First is Tithonia rotundifolia, Butterfly Torch, or sometimes called, Mexican Sunflower. If this flame can grow in the heat South of the Border it also shows itself to be a thrive-er in the glory of our D.C. metropolitan area summers. Looking similar to an overgrown version of the traditional marigold, this plant has beautiful soft green foliage and daisy orange-red flowers. Standing up to as tall as 6’ in height, Tithonia looks great in the middle to back of the planting bed and amongst perennials and other annuals, such as the previously mentioned Centaurea cyanus, blue and orange dreamy hues! The hotter and more miserable the climate, the happier and cherrier Tithonia is. Also, with ‘butterfly’ in the name this is a habitat winner and is a gracious host and an attractor of butterflies, Monarch and Swallotails to boot!! With its vibrant hues in the garden you cannot help but call out an ‘Ole!’ when you see Tithonia.

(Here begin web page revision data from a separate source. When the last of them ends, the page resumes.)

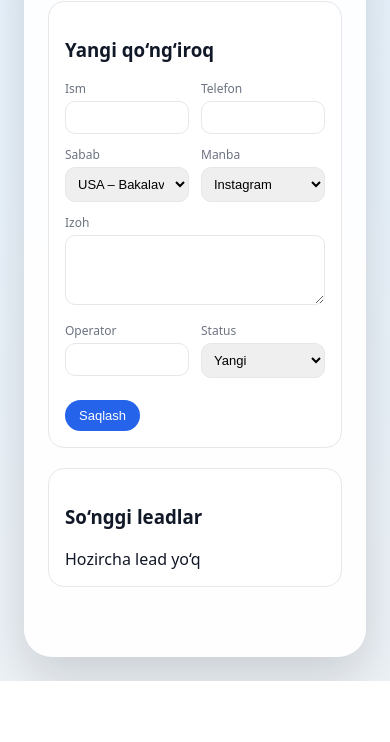
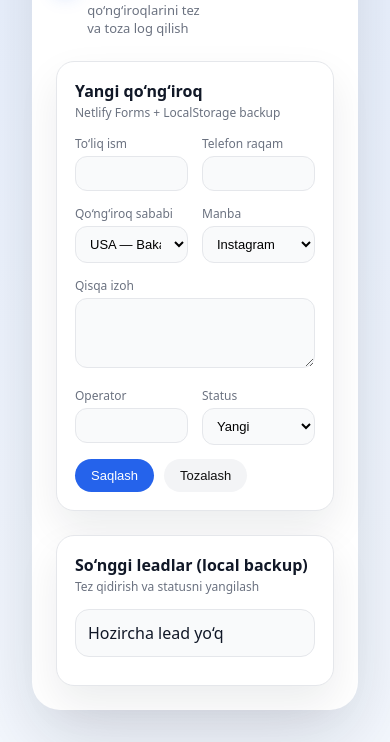
Before and after one commit to pozilovip-wq/Upnex.call, a plain HTML site: page index.html in a window 390 px wide. Shown: the part 163-905 px from the top of the page. Before the commit the page ends 844 px from the top, so only its background shows below. Drawn offline with Linux system fonts and the light colour scheme.

Commit message:
index.html
Refactor HTML structure and update styles for consistency.

```diff
--- a/index.html
+++ b/index.html
@@ -2,196 +2,289 @@
 <html lang="uz">
 <head>
   <meta charset="UTF-8" />
-  <meta name="viewport" content="width=device-width, initial-scale=1.0" />
+  <meta name="viewport" content="width=device-width, initial-scale=1.0"/>
   <title>Upnex Call Center</title>
 
   <style>
-    :root {
-      --bg: #f2f4f7;
-      --card-bg: #ffffff;
-      --accent: #2563eb;
-      --text-main: #111827;
-      --text-muted: #6b7280;
-      --border: #e5e7eb;
-      --danger: #ef4444;
-      --radius: 16px;
+    :root{
+      --bg:#eef4ff;
+      --card:#ffffff;
+      --primary:#2563eb;
+      --primary-soft:#e0edff;
+      --danger:#ef4444;
+      --text:#111827;
+      --muted:#6b7280;
+      --border:#e5e7eb;
+      --radius:18px;
     }
 
-    * { box-sizing: border-box; }
+    *{box-sizing:border-box}
 
-    body {
-      margin: 0;
+    body{
+      margin:0;
       font-family: system-ui, -apple-system, BlinkMacSystemFont, "Segoe UI", sans-serif;
-      background: radial-gradient(circle at top, #e6f4ff, #edf2f7);
-      min-height: 100vh;
-      display: flex;
-      justify-content: center;
-      padding: 24px;
-      color: var(--text-main);
+      background:linear-gradient(180deg,#eaf2ff,#f5f9ff);
+      min-height:100vh;
+      padding:32px;
+      color:var(--text);
     }
 
-    .app {
-      width: 100%;
-      max-width: 1100px;
-      background: #ffffffee;
-      border-radius: 28px;
-      padding: 24px;
-      box-shadow: 0 20px 50px rgba(0,0,0,.15);
+    .container{
+      max-width:1200px;
+      margin:auto;
+      background:#fff;
+      border-radius:28px;
+      padding:24px;
+      box-shadow:0 30px 80px rgba(15,23,42,.15);
     }
 
-    header {
-      display: flex;
-      justify-content: space-between;
-      align-items: center;
-      margin-bottom: 20px;
-      gap: 12px;
+    /* HEADER */
+    header{
+      display:flex;
+      justify-content:space-between;
+      align-items:center;
+      margin-bottom:24px;
+      gap:12px;
     }
 
-    h1 { margin: 0; font-size: 22px; }
-
-    .subtitle {
-      font-size: 13px;
-      color: var(--text-muted);
+    .brand{
+      display:flex;
+      gap:12px;
+      align-items:center;
     }
 
-    button {
-      border: none;
-      border-radius: 999px;
-      padding: 8px 14px;
-      font-size: 13px;
-      cursor: pointer;
-      background: #e5e7eb;
+    .avatar{
+      width:44px;height:44px;
+      border-radius:50%;
+      background:linear-gradient(135deg,#2563eb,#38bdf8);
+      color:#fff;
+      display:flex;
+      align-items:center;
+      justify-content:center;
+      font-weight:700;
+      font-size:20px;
+      box-shadow:0 8px 20px rgba(37,99,235,.4);
     }
 
-    .btn-primary { background: var(--accent); color: #fff; }
-    .btn-danger { background: var(--danger); color: #fff; }
+    h1{margin:0;font-size:22px}
+    .subtitle{font-size:13px;color:var(--muted)}
 
-    main {
-      display: grid;
-      grid-template-columns: 1fr 1fr;
-      gap: 20px;
+    .header-actions{
+      display:flex;
+      gap:10px;
     }
 
-    @media (max-width: 900px) {
-      main { grid-template-columns: 1fr; }
+    button{
+      border:none;
+      border-radius:999px;
+      padding:9px 16px;
+      font-size:13px;
+      cursor:pointer;
+      display:flex;
+      align-items:center;
+      gap:6px;
     }
 
-    .card {
-      background: var(--card-bg);
-      border-radius: var(--radius);
-      padding: 16px;
-      border: 1px solid var(--border);
+    .btn-primary{background:var(--primary);color:#fff}
+    .btn-danger{background:var(--danger);color:#fff}
+
+    /* MAIN */
+    main{
+      display:grid;
+      grid-template-columns:1.1fr 1fr;
+      gap:24px;
     }
 
-    label {
-      font-size: 12px;
-      color: var(--text-muted);
-      display: block;
-      margin-bottom: 4px;
+    @media(max-width:900px){
+      main{grid-template-columns:1fr}
     }
 
-    input, select, textarea {
-      width: 100%;
-      padding: 8px;
-      border-radius: 10px;
-      border: 1px solid var(--border);
-      font-size: 13px;
+    .card{
+      background:var(--card);
+      border-radius:var(--radius);
+      padding:18px;
+      box-shadow:0 18px 40px rgba(15,23,42,.08);
+      border:1px solid var(--border);
     }
 
-    textarea { resize: vertical; min-height: 70px; }
-
-    .grid {
-      display: grid;
-      grid-template-columns: repeat(2, 1fr);
-      gap: 12px;
+    .card-title{
+      font-size:16px;
+      font-weight:600;
+      margin-bottom:2px;
     }
 
-    .full { grid-column: 1 / -1; }
-
-    .leads {
-      max-height: 520px;
-      overflow-y: auto;
-      display: flex;
-      flex-direction: column;
-      gap: 8px;
+    .card-caption{
+      font-size:12px;
+      color:var(--muted);
+      margin-bottom:14px;
     }
 
-    .lead {
-      padding: 10px;
-      border-radius: 12px;
-      background: #f9fafb;
-      border: 1px solid var(--border);
-      font-size: 13px;
+    /* FORM */
+    .grid{
+      display:grid;
+      grid-template-columns:repeat(2,1fr);
+      gap:14px;
     }
 
-    .lead strong { font-size: 14px; }
+    .full{grid-column:1/-1}
 
-    .toast {
-      position: fixed;
-      bottom: 16px;
-      right: 16px;
-      background: #111827;
-      color: #fff;
-      padding: 8px 14px;
-      border-radius: 999px;
-      font-size: 12px;
-      opacity: 0;
-      transition: .2s;
+    label{
+      font-size:12px;
+      color:var(--muted);
+      margin-bottom:4px;
+      display:block;
     }
 
-    .toast.show { opacity: 1; }
+    input,select,textarea{
+      width:100%;
+      padding:9px 10px;
+      border-radius:12px;
+      border:1px solid var(--border);
+      font-size:13px;
+      background:#f9fafb;
+    }
+
+    textarea{min-height:70px;resize:vertical}
+
+    .form-actions{
+      display:flex;
+      gap:10px;
+      margin-top:14px;
+    }
+
+    .btn-ghost{
+      background:#f3f4f6;
+      color:#111;
+    }
+
+    /* LEADS */
+    .controls{
+      display:flex;
+      gap:10px;
+      margin-bottom:12px;
+    }
+
+    .controls input,.controls select{
+      padding:7px 10px;
+      border-radius:999px;
+      font-size:12px;
+    }
+
+    .lead{
+      border:1px solid var(--border);
+      border-radius:14px;
+      padding:12px;
+      margin-bottom:10px;
+      background:#f9fafb;
+    }
+
+    .lead-top{
+      display:flex;
+      justify-content:space-between;
+      margin-bottom:6px;
+      gap:8px;
+    }
+
+    .lead-name{font-weight:600;font-size:14px}
+    .lead-phone{font-size:12px;color:var(--muted)}
+
+    .badge{
+      font-size:11px;
+      padding:4px 10px;
+      border-radius:999px;
+      background:var(--primary-soft);
+      color:var(--primary);
+      height:fit-content;
+    }
+
+    .lead-meta{
+      font-size:12px;
+      color:var(--muted);
+      margin-bottom:6px;
+    }
+
+    .lead-actions{
+      display:flex;
+      gap:8px;
+      margin-top:8px;
+    }
+
+    .small-btn{
+      font-size:11px;
+      padding:6px 10px;
+      border-radius:999px;
+      border:none;
+      cursor:pointer;
+    }
+
+    .outline{
+      background:#fff;
+      border:1px dashed var(--border);
+    }
+
+    .toast{
+      position:fixed;
+      right:18px;
+      bottom:18px;
+      background:#111827;
+      color:#fff;
+      padding:10px 16px;
+      border-radius:999px;
+      font-size:12px;
+      opacity:0;
+      transition:.2s;
+    }
+
+    .toast.show{opacity:1}
   </style>
 </head>
 
 <body>
-  <div class="app">
+<div class="container">
+
 <header>
+  <div class="brand">
+    <div class="avatar">U</div>
     <div>
       <h1>Upnex Call Center</h1>
-        <div class="subtitle">Netlify Forms + LocalStorage</div>
+      <div class="subtitle">Telefon qo‘ng‘iroqlarini tez va toza log qilish</div>
     </div>
-      <div>
-        <button id="export" class="btn-primary">CSV yuklab olish</button>
-        <button id="clear" class="btn-danger">Tozalash</button>
+  </div>
+  <div class="header-actions">
+    <button class="btn-primary" id="export">CSV yuklab olish</button>
+    <button class="btn-danger" id="clear">Barchasini tozalash</button>
   </div>
 </header>
 
 <main>
+
 <!-- FORM -->
 <section class="card">
-        <h3>Yangi qo‘ng‘iroq</h3>
+  <div class="card-title">Yangi qo‘ng‘iroq</div>
+  <div class="card-caption">Netlify Forms + LocalStorage backup</div>
 
-        <form
-          name="upnex-calls"
-          method="POST"
-          data-netlify="true"
-          netlify
-        >
-          <!-- REQUIRED FOR NETLIFY -->
-          <input type="hidden" name="form-name" value="upnex-calls" />
-          <input type="hidden" name="bot-field" />
+  <form name="upnex-calls" method="POST" data-netlify="true" netlify>
+    <input type="hidden" name="form-name" value="upnex-calls"/>
+    <input type="hidden" name="bot-field"/>
 
     <div class="grid">
       <div>
-              <label>Ism</label>
-              <input name="fullName" required />
+        <label>To‘liq ism</label>
+        <input name="fullName" required>
       </div>
-
       <div>
-              <label>Telefon</label>
-              <input name="phone" required />
+        <label>Telefon raqam</label>
+        <input name="phone" required>
       </div>
-
       <div>
-              <label>Sabab</label>
+        <label>Qo‘ng‘iroq sababi</label>
         <select name="reason">
-                <option>USA – Bakalavr</option>
-                <option>USA – Magistr</option>
+          <option>USA — Bakalavr</option>
+          <option>USA — Magistr</option>
           <option>Yevropa / Osiyo</option>
-                <option>IELTS</option>
+          <option>Viza</option>
         </select>
       </div>
-
       <div>
         <label>Manba</label>
         <select name="source">
@@ -200,102 +293,115 @@
           <option>WhatsApp</option>
         </select>
       </div>
-
       <div class="full">
-              <label>Izoh</label>
+        <label>Qisqa izoh</label>
         <textarea name="notes"></textarea>
       </div>
-
       <div>
         <label>Operator</label>
-              <input name="operator" />
+        <input name="operator">
       </div>
-
       <div>
         <label>Status</label>
         <select name="status">
-                <option value="new">Yangi</option>
-                <option value="called">Qo‘ng‘iroq qilindi</option>
-                <option value="noanswer">Ko‘tar-madi</option>
-                <option value="bad">Mos emas</option>
+          <option>Yangi</option>
+          <option>Qo‘ng‘iroq qilindi</option>
+          <option>Ko‘tar-madi</option>
+          <option>Mos emas</option>
         </select>
       </div>
     </div>
 
-          <br />
-          <button type="submit" class="btn-primary">Saqlash</button>
+    <div class="form-actions">
+      <button class="btn-primary" type="submit">Saqlash</button>
+      <button class="btn-ghost" type="reset">Tozalash</button>
+    </div>
   </form>
 </section>
 
 <!-- LEADS -->
 <section class="card">
-        <h3>So‘nggi leadlar</h3>
-        <div id="leads" class="leads"></div>
+  <div class="card-title">So‘nggi leadlar (local backup)</div>
+  <div class="card-caption">Tez qidirish va statusni yangilash</div>
+
+  <div id="leads"></div>
 </section>
+
 </main>
 </div>
 
-  <div id="toast" class="toast">Lead saqlandi ✅</div>
+<div class="toast" id="toast">Lead saqlandi ✅</div>
 
 <script>
-    const STORAGE = "upnex_leads_v3";
-    const leadsEl = document.getElementById("leads");
-    const toast = document.getElementById("toast");
-    const exportBtn = document.getElementById("export");
-    const clearBtn = document.getElementById("clear");
+const STORAGE="upnex-ui-leads";
+const leadsEl=document.getElementById("leads");
+const toast=document.getElementById("toast");
 
-    let leads = JSON.parse(localStorage.getItem(STORAGE) || "[]");
+let leads=JSON.parse(localStorage.getItem(STORAGE)||"[]");
 
-    function render() {
-      leadsEl.innerHTML = "";
-      if (!leads.length) {
-        leadsEl.innerHTML = "<div>Hozircha lead yo‘q</div>";
+function render(){
+  leadsEl.innerHTML="";
+  if(!leads.length){
+    leadsEl.innerHTML="<div class='lead'>Hozircha lead yo‘q</div>";
     return;
   }
-      leads.slice().reverse().forEach(l => {
-        leadsEl.innerHTML += `
+  leads.slice().reverse().forEach(l=>{
+    leadsEl.innerHTML+=`
       <div class="lead">
-            <strong>${l.fullName}</strong> (${l.phone})<br/>
-            ${l.reason} • ${l.source}<br/>
-            <small>${l.operator || "-"} | ${l.status}</small>
+        <div class="lead-top">
+          <div>
+            <div class="lead-name">${l.fullName}</div>
+            <div class="lead-phone">${l.phone}</div>
           </div>
-        `;
+          <div class="badge">Yangi</div>
+        </div>
+        <div class="lead-meta">
+          Sabab: ${l.reason} • Manba: ${l.source}
+        </div>
+        ${l.notes?`<div class="lead-meta">Izoh: ${l.notes}</div>`:""}
+        <div class="lead-actions">
+          <button class="small-btn outline" onclick="removeLead(${l.id})">O‘chirish</button>
+        </div>
+      </div>`;
   });
 }
 
+function removeLead(id){
+  leads=leads.filter(l=>l.id!==id);
+  localStorage.setItem(STORAGE,JSON.stringify(leads));
   render();
+}
 
-    document.querySelector("form").addEventListener("submit", e => {
-      const data = new FormData(e.target);
-      const lead = Object.fromEntries(data.entries());
-      lead.createdAt = Date.now();
+document.querySelector("form").addEventListener("submit",e=>{
+  const data=new FormData(e.target);
+  const lead=Object.fromEntries(data.entries());
+  lead.id=Date.now();
   leads.push(lead);
-      localStorage.setItem(STORAGE, JSON.stringify(leads));
+  localStorage.setItem(STORAGE,JSON.stringify(leads));
   toast.classList.add("show");
-      setTimeout(() => toast.classList.remove("show"), 1500);
+  setTimeout(()=>toast.classList.remove("show"),1500);
+  render();
 });
 
-    exportBtn.onclick = () => {
-      if (!leads.length) return alert("Lead yo‘q");
-      const keys = Object.keys(leads[0]);
-      const csv = [
-        keys.join(","),
-        ...leads.map(l => keys.map(k => `"${l[k]||""}"`).join(","))
-      ].join("\n");
-
-      const a = document.createElement("a");
-      a.href = URL.createObjectURL(new Blob([csv]));
-      a.download = "upnex-leads.csv";
+document.getElementById("export").onclick=()=>{
+  if(!leads.length)return alert("Lead yo‘q");
+  const keys=Object.keys(leads[0]);
+  const csv=[keys.join(","),...leads.map(l=>keys.map(k=>`"${l[k]||""}"`).join(","))].join("\n");
+  const a=document.createElement("a");
+  a.href=URL.createObjectURL(new Blob([csv]));
+  a.download="upnex-leads.csv";
   a.click();
 };
 
-    clearBtn.onclick = () => {
-      if (confirm("Barchasini o‘chiraymi?")) {
-        leads = [];
+document.getElementById("clear").onclick=()=>{
+  if(confirm("Barchasini o‘chirishni xohlaysizmi?")){
+    leads=[];
     localStorage.removeItem(STORAGE);
     render();
   }
 };
+
+render();
 </script>
 </body>
 </html>
```
Lines whose indentation alone changed are shown as unchanged.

Next up is Ricinus communis, known as a Castor plant. Now this plant does summon all things questionable and is a poisonous plant, so it is best located far removed from direct interaction. The green, red/maroon/violet, massive palmate leaves tower over many other plants, and people, in the summer. This brings forth the lush tropical feel to any garden or container. The leaves even make a lovely cut plant for indoor arrangements. Pair it with blues, purples or deeper reds for a very mysterious yet mesmerizing combination. The flowers do not do much for me personally but the fruit seed heads are lovely little spikey orb clusters. Just one single plant can make a statement in a garden leaving people wondering always, ‘What’s that plant!?’ But why stop at one?
Last, a favorite that brings forth (plant) emotion always is Amaranthus caudatus, Love Lies Bleeding. If that name doesn’t send shivers down your spine then I don’t know what would! The drooping red spires of flowerlets make a big , heart-felt, romantic statement. If Snuffaluffagus were a flower, this would be the one! A trooper for all unkind conditions, LLB is a beauty in the garden and makes a great cut flower option too! There are orange, yellow and even chartreuse versions of the same plant and braid like flowers. Oh so delightful.
Jeanette Ankoma-Sey is a D.C. based landscape architect and a planting designer extraordinaire. She specializes in landscapes that provide sustenance, children's gardens, and school and botanical gardens. She teaches planting design at the George Washington University's Landscape Design Program.